Following on from yesterday’s post – “Our Research Indicates …” in which I took issue with an article by Messrs Adamson, Dixon and Toman of CEB, today I want to tackle another point raised in that same piece of work, Why Individuals No Longer Rule on Sales Teams
I quote ….
“As organizations have begun to see the benefits of collaboration, they’ve also, unsurprisingly, started to change their sales incentives and reward systems. For instance, the sales function at Microchip, a global leader in semiconductors, has jettisoned the traditional highly leveraged variable comp plans based on individual performance. Instead, it’s taking an approach that looks strikingly similar to what you’d find elsewhere in the company: competitive base salaries coupled with a small variable component based on company and unit performance. The results? Record growth and profitability, increased rep engagement, and near-zero attrition.”
To be fair, the authors do not really make a case, but they simply illustrate what one company is putting into practice, and suggest that we all might follow. I beg to differ. From experience, I know that flat compensation plans do not work, because the reality is, as Orwell says in Animal Farm “All animals are equal but some animals are more equal than others” That is to say, in any sales team – in fact in any sort of team – there will be high achievers, low achievers, and what I term “plodders”

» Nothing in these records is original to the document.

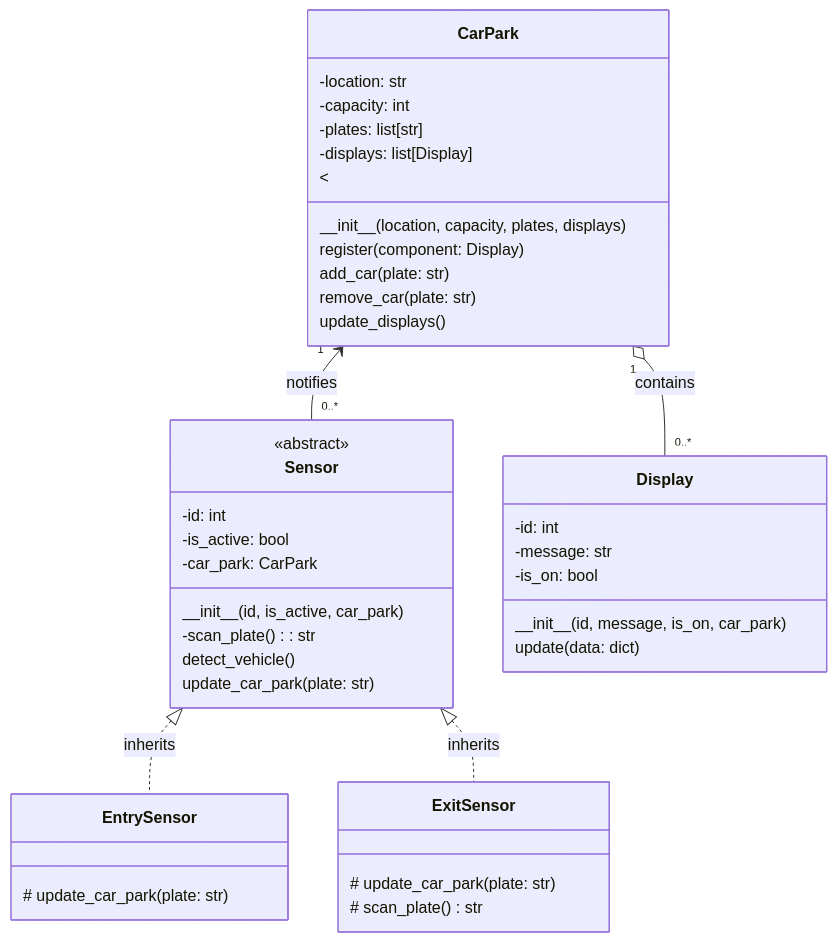
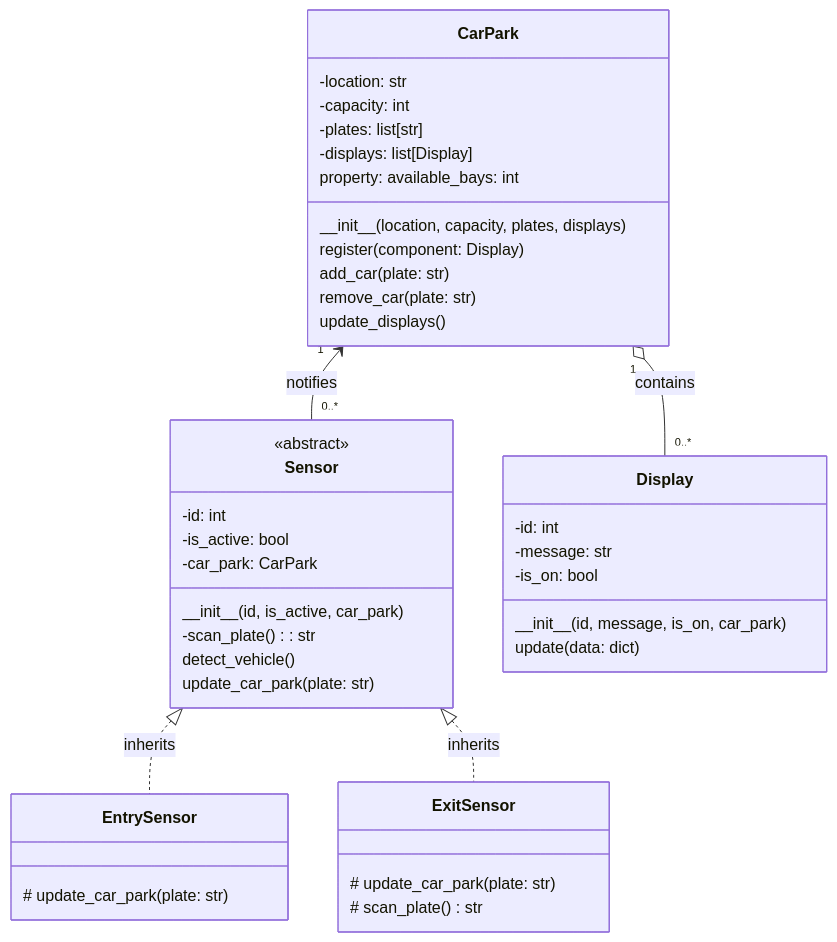
One commit to NM-TAFE/civ-ipriot-in-class-demos changed the fourth of 4 diagrams in assessments/prj/carpark-guide.md. Above: the diagram before and after it, drawn with Mermaid. The commit also changed other lines of this file and 1 other file, not shown here.

````diff
--- a/assessments/prj/carpark-guide.md
+++ b/assessments/prj/carpark-guide.md
@@ -599,53 +597,53 @@
 ```mermaid
 classDiagram
     class CarPark {
         -location: str
         -capacity: int
         -plates: list[str]
         -displays: list[Display]
         \_\_init__(location, capacity, plates, displays)
         register(component: Display)
         add_car(plate: str)
         remove_car(plate:  str)
         update_displays()
-        <<property: available_bays: int
+        property: available_bays: int
     }
 
 
     class Sensor {
         <<abstract>>
         -id: int
         -is_active: bool
         -car_park: CarPark
         \_\_init__(id, is_active, car_park)
         -scan_plate(): str 
         detect_vehicle()
         update_car_park(plate:  str)
     }
 
     class EntrySensor {
         # update_car_park(plate:  str)
 
     }
 
     class ExitSensor {
         
         # update_car_park(plate:  str)
         # scan_plate() str 
     }
 
     class Display {
         -id: int
         -message: str 
         -is_on: bool
         \_\_init__(id, message, is_on, car_park)
         update(data: dict)
     }
 
    
     CarPark "1" o-- "0..*" Display : contains
     CarPark "1" <-- "0..*" Sensor : notifies
     Sensor <|.. EntrySensor: inherits
     Sensor <|..  ExitSensor: inherits
 
 ```
````
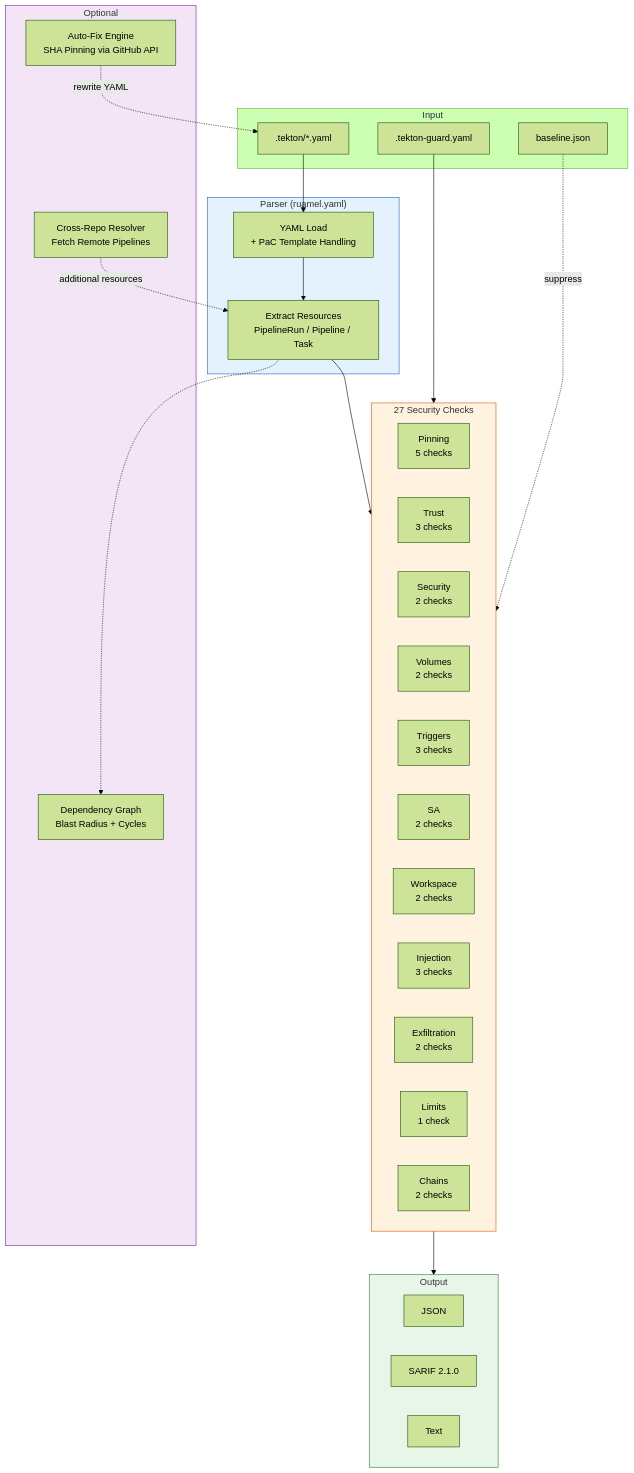
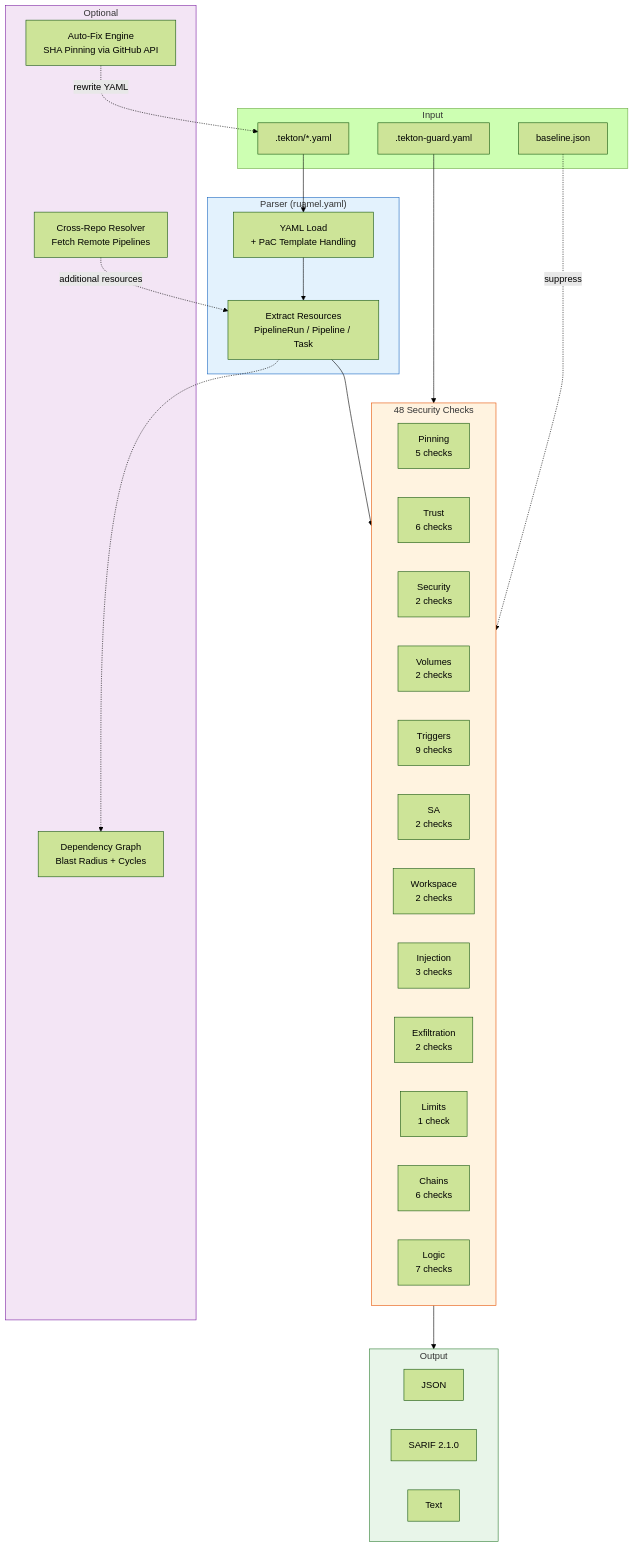
One commit to ugiordan/tekton-guard changed the diagram in site/docs/architecture/overview.md. Above: the diagram before and after it, drawn with Mermaid (forest theme). The commit also changed other lines of this file and 5 other files, not shown here.

````diff
--- a/site/docs/architecture/overview.md
+++ b/site/docs/architecture/overview.md
@@ -33,56 +34,57 @@
 ```mermaid
 graph TB
     subgraph Input
         YAML[".tekton/*.yaml"]
         CONFIG[".tekton-guard.yaml"]
         BASELINE["baseline.json"]
     end
     
     subgraph Parser["Parser (ruamel.yaml)"]
         LOAD["YAML Load<br/>+ PaC Template Handling"]
         EXTRACT["Extract Resources<br/>PipelineRun / Pipeline / Task"]
         LOAD --> EXTRACT
     end
     
-    subgraph Checks["27 Security Checks"]
+    subgraph Checks["48 Security Checks"]
         direction LR
         PIN["Pinning<br/>5 checks"]
-        TRUST["Trust<br/>3 checks"]
+        TRUST["Trust<br/>6 checks"]
         SEC["Security<br/>2 checks"]
         VOL["Volumes<br/>2 checks"]
-        TRIG["Triggers<br/>3 checks"]
+        TRIG["Triggers<br/>9 checks"]
         SA["SA<br/>2 checks"]
         WS["Workspace<br/>2 checks"]
         RES["Injection<br/>3 checks"]
         EXFIL["Exfiltration<br/>2 checks"]
         LIMIT["Limits<br/>1 check"]
-        CHAIN["Chains<br/>2 checks"]
+        CHAIN["Chains<br/>6 checks"]
+        LOGIC["Logic<br/>7 checks"]
     end
     
     subgraph Output
         JSON["JSON"]
         SARIF["SARIF 2.1.0"]
         TEXT["Text"]
     end
     
     subgraph Optional
         FIX["Auto-Fix Engine<br/>SHA Pinning via GitHub API"]
         GRAPH["Dependency Graph<br/>Blast Radius + Cycles"]
         RESOLVE["Cross-Repo Resolver<br/>Fetch Remote Pipelines"]
     end
     
     YAML --> LOAD
     CONFIG --> Checks
     BASELINE -.->|suppress| Checks
     EXTRACT --> Checks
     Checks --> Output
     
     RESOLVE -.->|additional resources| EXTRACT
     FIX -.->|rewrite YAML| YAML
     EXTRACT -.-> GRAPH
     
     style Parser fill:#e3f2fd,stroke:#1565c0
     style Checks fill:#fff3e0,stroke:#e65100
     style Output fill:#e8f5e9,stroke:#2e7d32
     style Optional fill:#f3e5f5,stroke:#7b1fa2
 ```
````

By rewarding them all in the same way, simply retards the high achievers and masks – or over-rewards – under achievement. The plodders, will usually perform to the same standard or level, however you compensate them. But we should not devalue this last group, because they deliver consistently, if never spectacularly.
As managers, our task is to elicit the maximum output from every single member of our team and achieve optimum performance, and we can only do this by understanding that they are all individuals, and each of them is motivated differently. A “one-size fits all” approach is simply not good enough, and frankly, is a cop-out at best, and negligent at worst.
Over the past 30 years, I have spoken, and indeed written an awful lot about the 8 key motivating factors, and again, they are, in no particular order …
• Relationship with manager
• Acceptance by peer group
• Job content
• Financial motives
• Recognition and praise
For motivation, you can read “attitude” – how critical is the right attitude? Within my formula: Attitude + Skills + Process + Knowledge = Success, attitude is fundamental to any achievement, because individuals with the right attitude are far more likely to embrace the essential skills, recognize the control that process brings and have the desire to continually expand their knowledge.
Let me end today’s post by dispelling a common myth. The most successful frontline sales professionals on the planet are NOT motivated by financial reward, but rather by achievement. They understand, that in the right environment, that achievement will be appropriately rewarded, so we can say with total confidence, today’s sales superstars are ” Motivated by Achievement and Stimulated by Compensation”